[What is expected] Below are the records. State how many of their lines hold the word "docs", and add nothing else.

Edit tracking data:
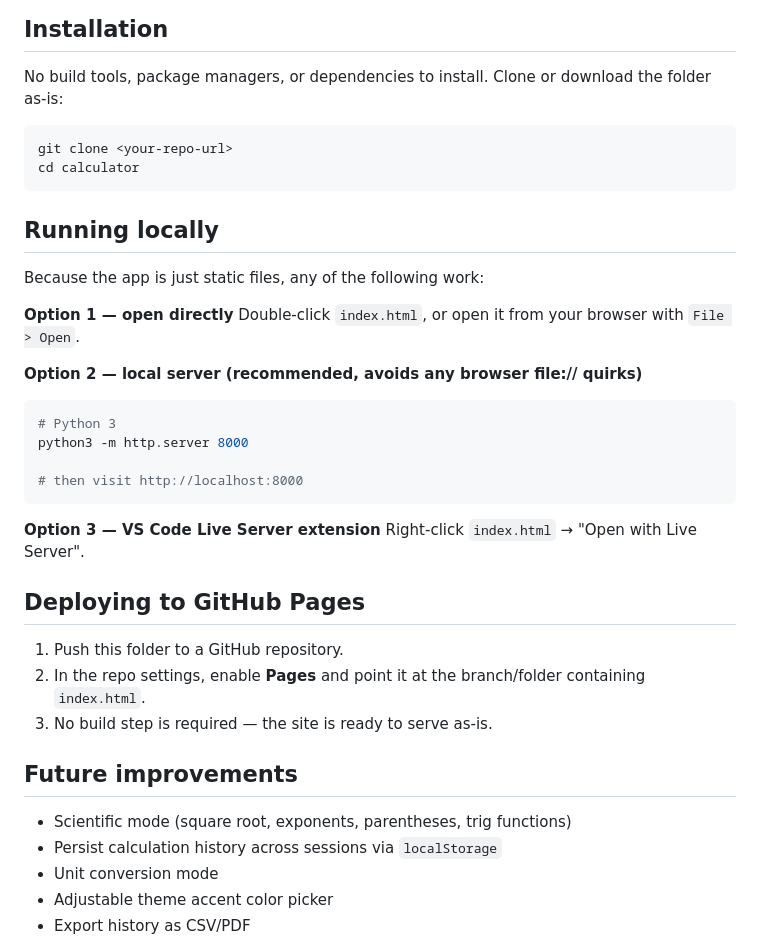
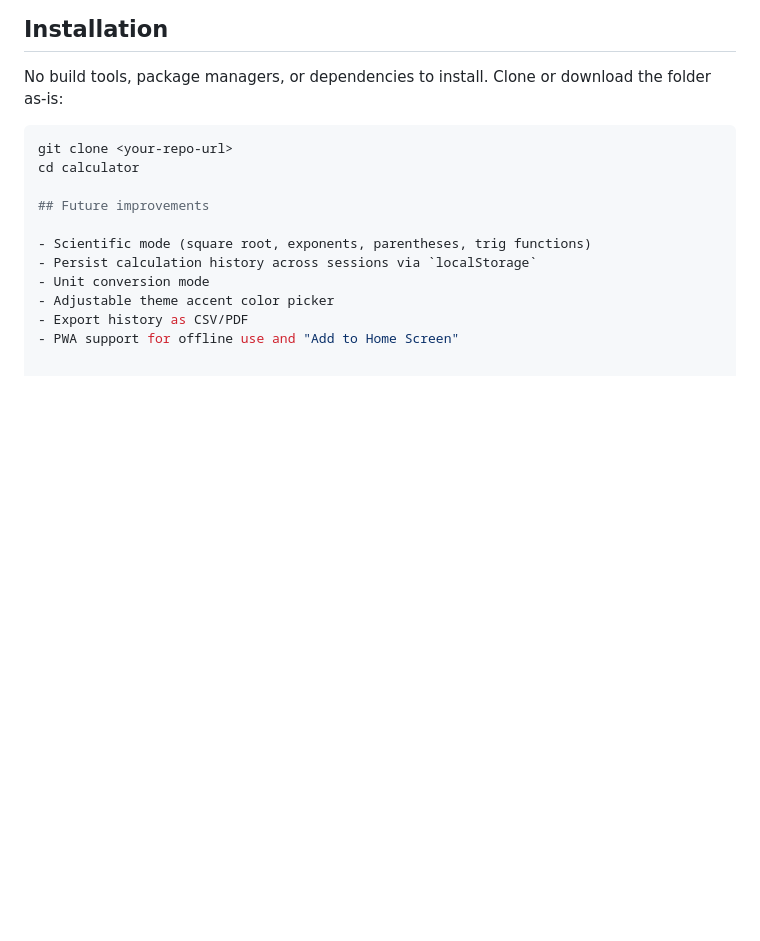
Before and after one commit to kaushal-treve/calculater, a Markdown page: README.md, the part around the change. Rendered like a GitHub page; blank space fills up the shorter version.

Commit message:
Update README
Removed local running instructions and deployment steps.

````diff
--- a/README.md
+++ b/README.md
@@ -81,31 +81,6 @@ No build tools, package managers, or dependencies to install. Clone or download
 ```bash
 git clone <your-repo-url>
 cd calculator
-```
-
-## Running locally
-
-Because the app is just static files, any of the following work:
-
-**Option 1 — open directly**
-Double-click `index.html`, or open it from your browser with `File > Open`.
-
-**Option 2 — local server (recommended, avoids any browser file:// quirks)**
-```bash
-# Python 3
-python3 -m http.server 8000
-
-# then visit http://localhost:8000
-```
-
-**Option 3 — VS Code Live Server extension**
-Right-click `index.html` → "Open with Live Server".
-
-## Deploying to GitHub Pages
-
-1. Push this folder to a GitHub repository.
-2. In the repo settings, enable **Pages** and point it at the branch/folder containing `index.html`.
-3. No build step is required — the site is ready to serve as-is.
 
 ## Future improvements
 
````
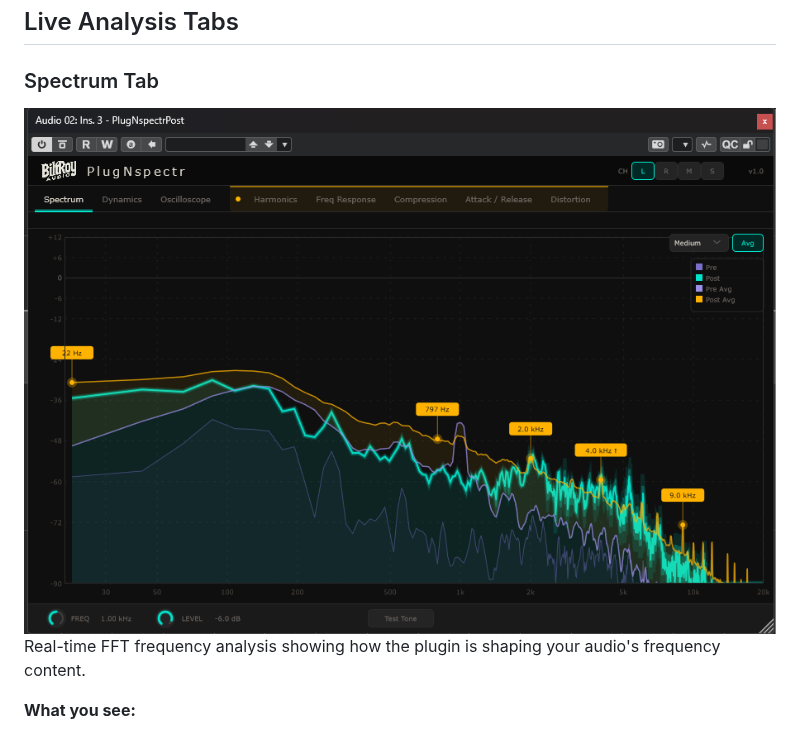
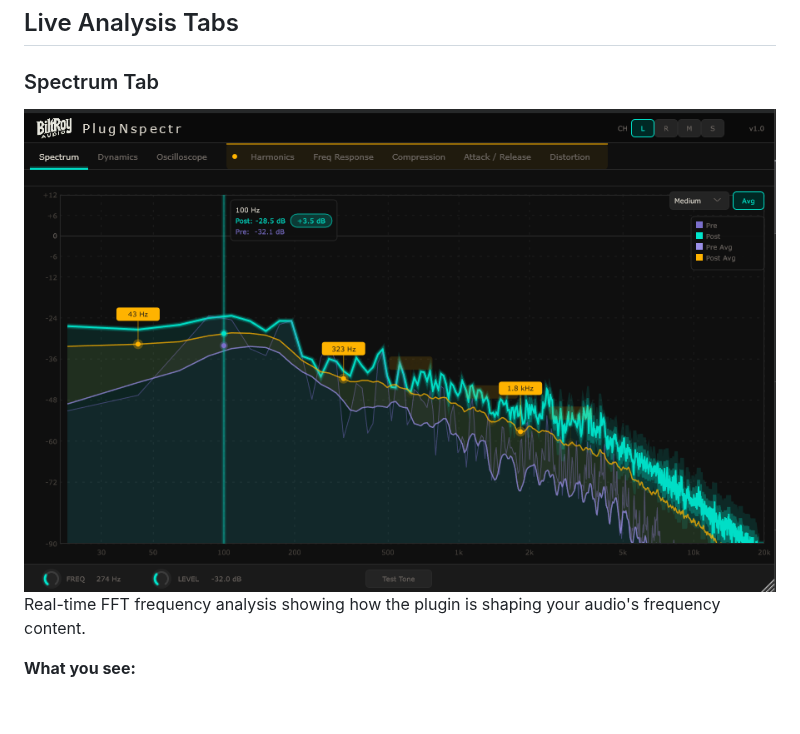
Before and after one commit to kevin-jenkins/PlugNspectr, a Markdown page: README.md, the part around the change. Drawn GitHub-style; pictures changed too: docs/screenshots/spectrum.png (added); blank space fills up the shorter version.

Commit message:
docs: use clean Spectrum capture (no DAW chrome) for the Spectrum section
Keeps the in-DAW shot as the hero; the Spectrum tab section now uses a chrome-
free capture with the locked cursor readout.

```diff
--- a/README.md
+++ b/README.md
@@ -183,7 +183,7 @@ Throughout, the color language is consistent: **teal = your current selection**,
 
 ### Spectrum Tab
 
-<img src="docs/screenshots/spectrum-hero.png" width="820" alt="Spectrum tab" />
+<img src="docs/screenshots/spectrum.png" width="820" alt="Spectrum tab" />
 
 Real-time FFT frequency analysis showing how the plugin is shaping your audio's frequency content.
 
```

[Your response] 4